Kinross man found guilty of ‘sickening’ war memorial theft

Mr Stewart pictured at the memorial following the theft
Mr Stewart pictured at the memorial following the theft

A thief desecrated a village war memorial by stripping the plaques honouring the dead from two world wars and trying to sell the bronze for scrap, a court has heard.

Joseph Millar caused thousands of pounds worth of damage to the recently refurbished memorial in Milnathort, which featured the names of the fallen - including his own great-grandfather.

He stripped off three plaques weighing around 60 kilos and went with his friend Wayne Slaven to try and sell the metal for scrap so they could buy legal highs.

But horrified scrap dealer Mark Stewart immediately recognised what the plaques were and chased the duo from his yard after confiscating them.

At Perth Sheriff Court, a sheriff told Millar the public would be repulsed by his crime as she found him guilty of stealing the memorial plaques in July 2013.

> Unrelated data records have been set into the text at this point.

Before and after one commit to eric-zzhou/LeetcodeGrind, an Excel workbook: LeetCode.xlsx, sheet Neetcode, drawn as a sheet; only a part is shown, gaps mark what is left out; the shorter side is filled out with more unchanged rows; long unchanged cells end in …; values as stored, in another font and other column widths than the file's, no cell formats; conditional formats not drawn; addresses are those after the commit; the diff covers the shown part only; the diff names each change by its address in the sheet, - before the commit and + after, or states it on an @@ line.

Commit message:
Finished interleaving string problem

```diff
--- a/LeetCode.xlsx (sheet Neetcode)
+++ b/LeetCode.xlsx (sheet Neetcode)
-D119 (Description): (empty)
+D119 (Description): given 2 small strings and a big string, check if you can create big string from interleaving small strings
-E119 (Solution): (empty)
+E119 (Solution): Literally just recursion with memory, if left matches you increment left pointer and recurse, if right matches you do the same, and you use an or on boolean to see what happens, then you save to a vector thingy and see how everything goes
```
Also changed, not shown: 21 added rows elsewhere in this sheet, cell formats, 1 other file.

The court was told that Milnathort in Bloom had raised thousands of pounds in charitable donations to restore the Orwell War Memorial.

But within days of the restored memorial being unveiled, three of the large metal plaques listing the town’s scores of war dead had been jemmied off and stolen. Another had been bent in a failed attempt to remove it.

Scrap merchant Mr Stewart told the court that Slaven drove into his yard and Millar got out to try and sell the plaques to him.

Mr Stewart said: “He asked if I wanted to buy copper. It was bronze plaques, not copper. They weighed 15 or 20 kilos each. I thought they were from a war memorial.

“It said the names - one was actually awarded the George Cross. There was no way they were going to leave my yard, so I took them and told the occupants of the car to get out of my yard while I phoned the police.

“I told them that I was phoning the police, that they were on camera and that I had taken the number of their car.”

Slaven also faced the same theft charge until the morning of the trial when the Crown accepted his not guilty plea and then produced him as a prosecution witness against his friend.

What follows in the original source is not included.